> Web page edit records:
********************

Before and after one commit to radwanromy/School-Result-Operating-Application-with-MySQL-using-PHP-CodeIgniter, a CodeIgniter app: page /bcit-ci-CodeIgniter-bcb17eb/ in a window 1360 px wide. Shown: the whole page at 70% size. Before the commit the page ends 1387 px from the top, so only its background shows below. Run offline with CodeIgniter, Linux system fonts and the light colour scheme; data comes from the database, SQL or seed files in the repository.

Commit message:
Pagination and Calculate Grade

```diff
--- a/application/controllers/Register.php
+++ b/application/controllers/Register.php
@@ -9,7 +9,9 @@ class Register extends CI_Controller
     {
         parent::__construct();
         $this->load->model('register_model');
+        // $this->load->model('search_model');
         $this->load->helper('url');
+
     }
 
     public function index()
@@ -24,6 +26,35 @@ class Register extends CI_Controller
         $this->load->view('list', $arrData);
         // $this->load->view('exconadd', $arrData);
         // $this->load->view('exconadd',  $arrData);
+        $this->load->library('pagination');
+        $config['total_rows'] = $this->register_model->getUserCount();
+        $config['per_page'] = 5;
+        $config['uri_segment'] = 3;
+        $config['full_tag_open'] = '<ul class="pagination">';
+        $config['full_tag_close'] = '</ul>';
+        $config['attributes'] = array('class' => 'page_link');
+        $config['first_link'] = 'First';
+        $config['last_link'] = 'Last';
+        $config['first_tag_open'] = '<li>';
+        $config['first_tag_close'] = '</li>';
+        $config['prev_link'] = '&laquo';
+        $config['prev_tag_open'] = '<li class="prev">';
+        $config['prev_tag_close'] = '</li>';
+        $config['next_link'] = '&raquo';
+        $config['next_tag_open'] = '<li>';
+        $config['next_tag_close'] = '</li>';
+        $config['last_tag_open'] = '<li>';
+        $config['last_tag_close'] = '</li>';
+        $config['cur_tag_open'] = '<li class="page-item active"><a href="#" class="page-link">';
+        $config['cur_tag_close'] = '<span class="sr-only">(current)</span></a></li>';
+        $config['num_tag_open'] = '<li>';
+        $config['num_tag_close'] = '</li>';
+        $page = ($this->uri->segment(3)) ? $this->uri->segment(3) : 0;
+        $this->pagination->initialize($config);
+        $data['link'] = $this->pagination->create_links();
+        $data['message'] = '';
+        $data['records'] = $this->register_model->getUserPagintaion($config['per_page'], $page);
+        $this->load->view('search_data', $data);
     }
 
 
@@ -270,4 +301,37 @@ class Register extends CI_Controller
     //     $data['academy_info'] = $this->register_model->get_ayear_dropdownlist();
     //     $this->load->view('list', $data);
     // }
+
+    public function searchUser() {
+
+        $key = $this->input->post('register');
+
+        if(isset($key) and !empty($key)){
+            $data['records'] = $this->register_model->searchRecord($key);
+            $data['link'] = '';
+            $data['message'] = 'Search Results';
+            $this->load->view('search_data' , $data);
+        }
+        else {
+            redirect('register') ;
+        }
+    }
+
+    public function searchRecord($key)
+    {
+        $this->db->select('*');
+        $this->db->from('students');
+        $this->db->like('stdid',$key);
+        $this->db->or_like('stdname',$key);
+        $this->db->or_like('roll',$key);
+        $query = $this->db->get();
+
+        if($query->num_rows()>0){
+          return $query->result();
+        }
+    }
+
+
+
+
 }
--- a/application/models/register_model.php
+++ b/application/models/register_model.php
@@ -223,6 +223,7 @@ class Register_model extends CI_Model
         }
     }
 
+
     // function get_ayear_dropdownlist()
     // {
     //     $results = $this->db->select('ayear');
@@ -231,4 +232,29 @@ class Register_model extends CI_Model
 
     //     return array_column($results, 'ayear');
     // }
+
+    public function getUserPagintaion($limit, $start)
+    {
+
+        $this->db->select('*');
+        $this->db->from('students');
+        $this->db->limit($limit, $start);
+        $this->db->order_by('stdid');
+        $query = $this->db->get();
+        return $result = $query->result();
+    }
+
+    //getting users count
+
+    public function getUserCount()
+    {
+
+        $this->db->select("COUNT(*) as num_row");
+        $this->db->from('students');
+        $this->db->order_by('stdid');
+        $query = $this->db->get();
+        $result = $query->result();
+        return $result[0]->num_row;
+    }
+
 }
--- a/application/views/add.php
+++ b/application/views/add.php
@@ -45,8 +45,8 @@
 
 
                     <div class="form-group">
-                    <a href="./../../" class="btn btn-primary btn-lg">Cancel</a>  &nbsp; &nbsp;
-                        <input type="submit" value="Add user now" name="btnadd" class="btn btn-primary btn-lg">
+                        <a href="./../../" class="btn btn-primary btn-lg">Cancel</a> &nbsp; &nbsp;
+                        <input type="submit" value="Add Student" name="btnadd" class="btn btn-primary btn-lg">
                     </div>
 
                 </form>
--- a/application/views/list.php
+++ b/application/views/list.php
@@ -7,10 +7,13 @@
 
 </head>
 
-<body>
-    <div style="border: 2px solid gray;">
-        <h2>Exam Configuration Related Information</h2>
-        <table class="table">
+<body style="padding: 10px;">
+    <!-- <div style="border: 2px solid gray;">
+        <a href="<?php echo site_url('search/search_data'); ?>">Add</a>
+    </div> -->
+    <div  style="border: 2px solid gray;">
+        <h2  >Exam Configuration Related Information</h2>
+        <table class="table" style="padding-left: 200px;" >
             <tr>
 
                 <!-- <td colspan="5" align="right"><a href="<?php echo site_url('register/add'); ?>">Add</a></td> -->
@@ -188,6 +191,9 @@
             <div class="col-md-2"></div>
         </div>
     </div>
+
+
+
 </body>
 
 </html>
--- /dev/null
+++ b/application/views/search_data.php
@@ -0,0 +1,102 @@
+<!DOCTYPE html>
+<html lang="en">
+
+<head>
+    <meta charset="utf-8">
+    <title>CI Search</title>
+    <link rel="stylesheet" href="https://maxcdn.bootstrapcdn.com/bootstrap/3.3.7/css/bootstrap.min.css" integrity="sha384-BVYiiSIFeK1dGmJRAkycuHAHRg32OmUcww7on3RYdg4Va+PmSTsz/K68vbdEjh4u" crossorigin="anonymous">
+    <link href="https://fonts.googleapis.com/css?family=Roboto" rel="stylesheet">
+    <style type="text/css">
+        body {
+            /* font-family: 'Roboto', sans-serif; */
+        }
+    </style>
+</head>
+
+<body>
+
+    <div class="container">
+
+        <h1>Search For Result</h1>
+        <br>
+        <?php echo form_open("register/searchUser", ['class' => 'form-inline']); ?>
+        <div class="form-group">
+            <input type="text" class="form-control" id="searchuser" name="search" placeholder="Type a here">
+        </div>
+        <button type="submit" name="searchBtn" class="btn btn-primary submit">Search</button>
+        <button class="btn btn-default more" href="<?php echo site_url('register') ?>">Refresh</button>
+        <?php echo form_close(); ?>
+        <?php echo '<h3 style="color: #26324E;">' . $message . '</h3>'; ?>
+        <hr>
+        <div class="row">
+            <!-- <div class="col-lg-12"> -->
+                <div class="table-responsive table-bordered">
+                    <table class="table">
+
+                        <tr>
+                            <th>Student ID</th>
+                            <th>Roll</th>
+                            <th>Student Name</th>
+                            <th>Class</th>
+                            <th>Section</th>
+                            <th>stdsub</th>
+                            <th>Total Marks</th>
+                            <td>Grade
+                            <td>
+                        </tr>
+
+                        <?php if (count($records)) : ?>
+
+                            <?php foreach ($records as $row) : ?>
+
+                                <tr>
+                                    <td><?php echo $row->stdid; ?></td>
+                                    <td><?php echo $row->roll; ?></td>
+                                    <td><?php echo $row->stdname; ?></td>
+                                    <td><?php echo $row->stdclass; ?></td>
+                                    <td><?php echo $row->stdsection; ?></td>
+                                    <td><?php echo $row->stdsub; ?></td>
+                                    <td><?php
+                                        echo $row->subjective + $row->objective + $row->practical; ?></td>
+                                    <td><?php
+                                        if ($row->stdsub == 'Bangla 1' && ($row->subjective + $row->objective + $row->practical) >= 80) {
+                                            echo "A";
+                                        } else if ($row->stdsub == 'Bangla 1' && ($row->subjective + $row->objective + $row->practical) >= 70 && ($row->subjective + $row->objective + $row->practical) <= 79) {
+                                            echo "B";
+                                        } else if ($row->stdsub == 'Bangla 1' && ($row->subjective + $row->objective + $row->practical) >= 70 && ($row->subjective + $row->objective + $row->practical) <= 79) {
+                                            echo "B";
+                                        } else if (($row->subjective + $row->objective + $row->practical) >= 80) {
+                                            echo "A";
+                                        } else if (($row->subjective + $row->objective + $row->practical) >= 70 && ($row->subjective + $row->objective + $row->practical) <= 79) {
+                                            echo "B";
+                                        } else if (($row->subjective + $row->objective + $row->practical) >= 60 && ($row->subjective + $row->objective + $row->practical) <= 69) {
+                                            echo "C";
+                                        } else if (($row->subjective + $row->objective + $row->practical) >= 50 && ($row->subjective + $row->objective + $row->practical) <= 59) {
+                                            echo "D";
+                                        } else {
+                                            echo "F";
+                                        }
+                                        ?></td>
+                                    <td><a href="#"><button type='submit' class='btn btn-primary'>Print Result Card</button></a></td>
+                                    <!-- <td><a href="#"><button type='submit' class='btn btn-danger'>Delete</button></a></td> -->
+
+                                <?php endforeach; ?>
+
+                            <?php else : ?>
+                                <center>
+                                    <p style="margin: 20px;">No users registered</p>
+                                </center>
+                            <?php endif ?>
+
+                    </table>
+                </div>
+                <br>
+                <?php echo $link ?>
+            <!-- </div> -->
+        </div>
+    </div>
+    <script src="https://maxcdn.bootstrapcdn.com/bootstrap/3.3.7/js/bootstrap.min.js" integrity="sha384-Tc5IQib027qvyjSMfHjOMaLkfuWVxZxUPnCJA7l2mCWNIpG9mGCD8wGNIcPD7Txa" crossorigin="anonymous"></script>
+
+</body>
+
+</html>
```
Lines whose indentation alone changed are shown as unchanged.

********************

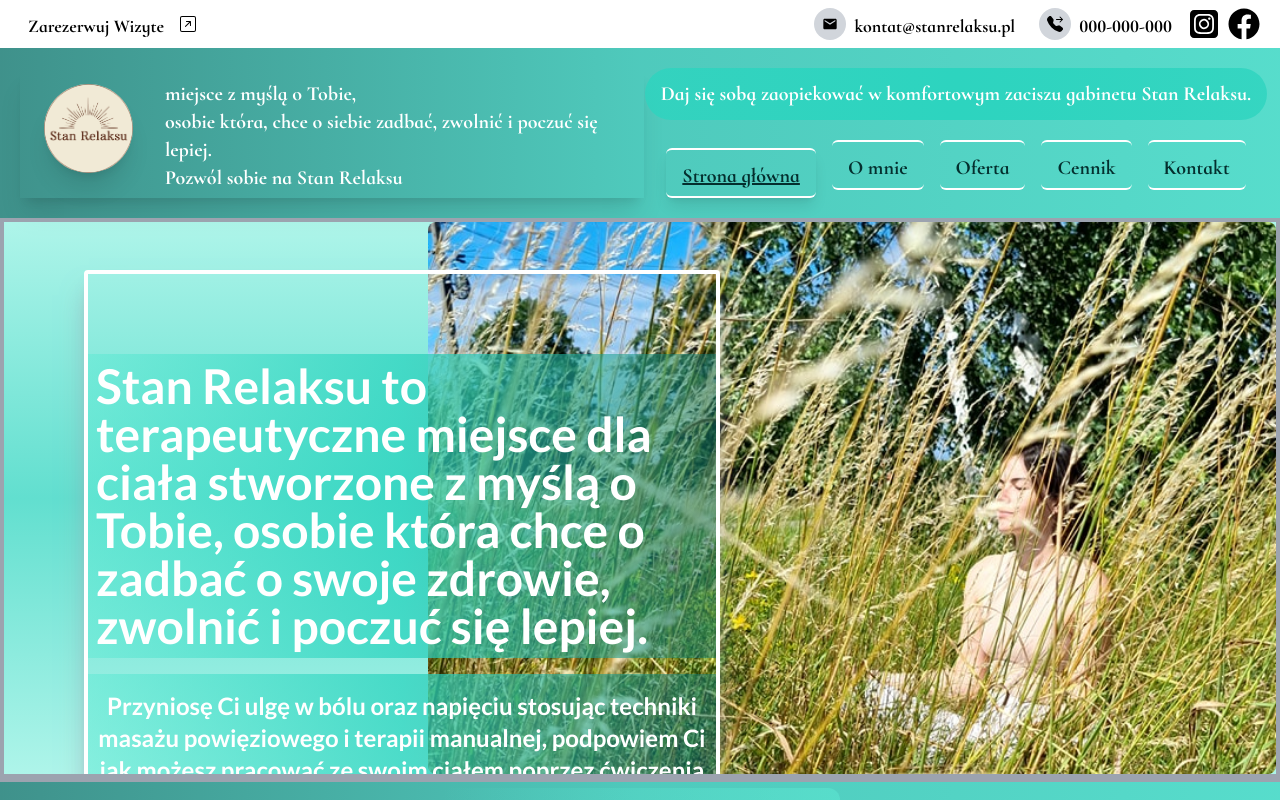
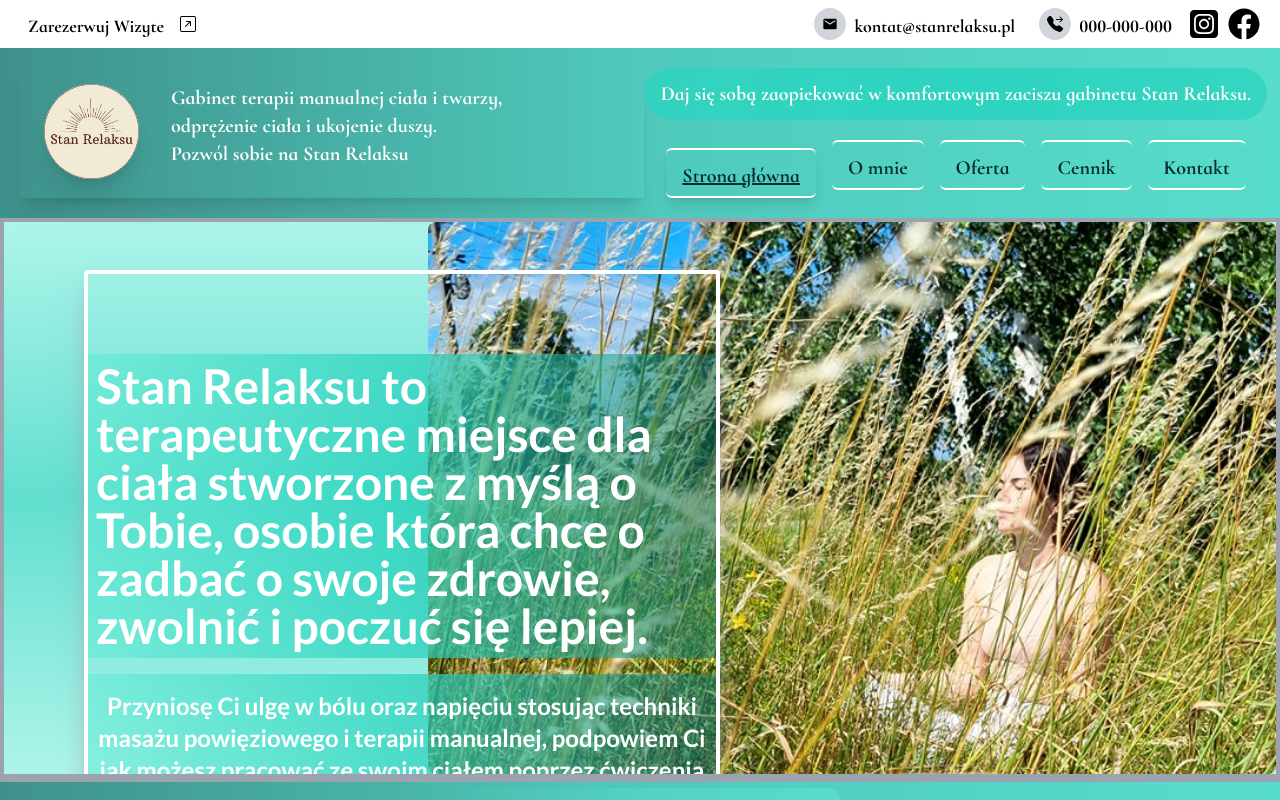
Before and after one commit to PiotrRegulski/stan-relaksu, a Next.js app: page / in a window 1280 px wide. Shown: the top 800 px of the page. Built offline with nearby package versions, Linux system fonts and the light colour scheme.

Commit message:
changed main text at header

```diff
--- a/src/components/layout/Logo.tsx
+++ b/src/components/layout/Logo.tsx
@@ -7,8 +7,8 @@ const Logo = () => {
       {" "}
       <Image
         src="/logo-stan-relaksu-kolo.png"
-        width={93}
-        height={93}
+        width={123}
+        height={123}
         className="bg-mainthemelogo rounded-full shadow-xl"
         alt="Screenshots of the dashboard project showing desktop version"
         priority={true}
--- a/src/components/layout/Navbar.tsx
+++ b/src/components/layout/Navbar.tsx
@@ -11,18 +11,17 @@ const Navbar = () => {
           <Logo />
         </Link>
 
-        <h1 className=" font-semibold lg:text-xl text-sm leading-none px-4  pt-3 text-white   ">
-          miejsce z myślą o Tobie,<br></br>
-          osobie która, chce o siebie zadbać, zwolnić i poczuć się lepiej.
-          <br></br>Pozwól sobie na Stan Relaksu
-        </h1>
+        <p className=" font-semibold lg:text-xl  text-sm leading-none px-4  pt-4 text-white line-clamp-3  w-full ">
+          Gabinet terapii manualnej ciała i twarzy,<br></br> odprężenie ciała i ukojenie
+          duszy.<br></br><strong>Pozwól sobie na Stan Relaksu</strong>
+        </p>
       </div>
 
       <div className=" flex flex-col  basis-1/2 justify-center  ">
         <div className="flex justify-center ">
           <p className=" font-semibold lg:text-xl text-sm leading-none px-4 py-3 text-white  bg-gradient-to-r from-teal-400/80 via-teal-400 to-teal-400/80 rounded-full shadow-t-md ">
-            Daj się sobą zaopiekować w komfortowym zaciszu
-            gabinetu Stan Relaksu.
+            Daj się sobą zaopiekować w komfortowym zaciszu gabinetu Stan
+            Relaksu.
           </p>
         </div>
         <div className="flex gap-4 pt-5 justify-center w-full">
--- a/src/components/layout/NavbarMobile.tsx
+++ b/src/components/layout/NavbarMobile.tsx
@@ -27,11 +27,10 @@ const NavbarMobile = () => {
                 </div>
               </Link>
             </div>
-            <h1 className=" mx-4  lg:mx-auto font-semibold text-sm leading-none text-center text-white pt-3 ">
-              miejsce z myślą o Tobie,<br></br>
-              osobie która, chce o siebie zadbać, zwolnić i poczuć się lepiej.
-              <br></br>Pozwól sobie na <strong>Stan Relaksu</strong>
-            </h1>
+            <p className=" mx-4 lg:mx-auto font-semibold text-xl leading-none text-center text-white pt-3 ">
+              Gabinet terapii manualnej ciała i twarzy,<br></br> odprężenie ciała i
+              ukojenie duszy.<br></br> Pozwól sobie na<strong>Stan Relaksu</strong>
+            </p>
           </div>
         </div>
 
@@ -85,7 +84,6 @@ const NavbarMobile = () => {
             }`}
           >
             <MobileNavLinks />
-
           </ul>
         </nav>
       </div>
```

********************

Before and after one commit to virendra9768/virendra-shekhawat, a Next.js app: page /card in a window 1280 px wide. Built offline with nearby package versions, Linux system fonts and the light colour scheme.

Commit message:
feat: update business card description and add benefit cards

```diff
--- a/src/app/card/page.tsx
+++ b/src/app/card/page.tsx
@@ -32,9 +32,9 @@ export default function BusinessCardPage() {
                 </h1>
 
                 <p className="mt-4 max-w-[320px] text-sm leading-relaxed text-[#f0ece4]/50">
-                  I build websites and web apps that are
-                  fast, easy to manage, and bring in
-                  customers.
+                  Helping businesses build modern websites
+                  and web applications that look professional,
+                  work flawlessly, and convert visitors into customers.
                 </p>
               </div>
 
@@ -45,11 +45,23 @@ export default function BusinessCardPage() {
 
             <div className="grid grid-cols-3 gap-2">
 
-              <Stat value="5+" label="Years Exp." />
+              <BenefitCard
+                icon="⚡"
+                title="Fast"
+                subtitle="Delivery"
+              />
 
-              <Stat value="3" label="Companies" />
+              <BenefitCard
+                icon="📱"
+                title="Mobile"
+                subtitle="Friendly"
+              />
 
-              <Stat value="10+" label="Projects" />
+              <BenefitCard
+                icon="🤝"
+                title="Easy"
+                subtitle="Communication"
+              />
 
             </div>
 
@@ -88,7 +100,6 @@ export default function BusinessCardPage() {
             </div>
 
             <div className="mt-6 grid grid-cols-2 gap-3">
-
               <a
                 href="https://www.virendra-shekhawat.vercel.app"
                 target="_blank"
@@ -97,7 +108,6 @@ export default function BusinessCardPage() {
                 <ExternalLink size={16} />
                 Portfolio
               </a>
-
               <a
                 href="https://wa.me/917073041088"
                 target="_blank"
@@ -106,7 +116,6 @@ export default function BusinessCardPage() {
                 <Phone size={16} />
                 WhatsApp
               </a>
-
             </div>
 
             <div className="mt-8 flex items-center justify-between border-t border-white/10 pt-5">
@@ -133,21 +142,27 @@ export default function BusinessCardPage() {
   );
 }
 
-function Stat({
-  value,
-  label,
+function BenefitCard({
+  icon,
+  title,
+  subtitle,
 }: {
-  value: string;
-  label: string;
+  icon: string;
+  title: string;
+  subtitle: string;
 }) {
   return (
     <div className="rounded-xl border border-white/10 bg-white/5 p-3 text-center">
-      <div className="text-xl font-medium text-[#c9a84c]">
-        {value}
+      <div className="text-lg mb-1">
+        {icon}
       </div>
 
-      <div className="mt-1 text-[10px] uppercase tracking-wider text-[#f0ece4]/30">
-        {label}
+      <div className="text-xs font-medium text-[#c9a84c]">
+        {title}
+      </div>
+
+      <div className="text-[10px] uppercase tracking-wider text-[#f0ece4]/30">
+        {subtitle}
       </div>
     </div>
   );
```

********************

Check each line of the records above for "href", and copy those that have it.

> Response to the exercise:
+        $config['cur_tag_open'] = '<li class="page-item active"><a href="#" class="page-link">';
-                    <a href="./../../" class="btn btn-primary btn-lg">Cancel</a>  &nbsp; &nbsp;
+                        <a href="./../../" class="btn btn-primary btn-lg">Cancel</a> &nbsp; &nbsp;
+        <a href="<?php echo site_url('search/search_data'); ?>">Add</a>
                 <!-- <td colspan="5" align="right"><a href="<?php echo site_url('register/add'); ?>">Add</a></td> -->
+    <link rel="stylesheet" href="https://maxcdn.bootstrapcdn.com/bootstrap/3.3.7/css/bootstrap.min.css" integrity="sha384-BVYiiSIFeK1dGmJRAkycuHAHRg32OmUcww7on3RYdg4Va+PmSTsz/K68vbdEjh4u" crossorigin="anonymous">
+    <link href="https://fonts.googleapis.com/css?family=Roboto" rel="stylesheet">
+        <button class="btn btn-default more" href="<?php echo site_url('register') ?>">Refresh</button>
+                                    <td><a href="#"><button type='submit' class='btn btn-primary'>Print Result Card</button></a></td>
+                                    <!-- <td><a href="#"><button type='submit' class='btn btn-danger'>Delete</button></a></td> -->
                 href="https://www.virendra-shekhawat.vercel.app"
                 href="https://wa.me/917073041088"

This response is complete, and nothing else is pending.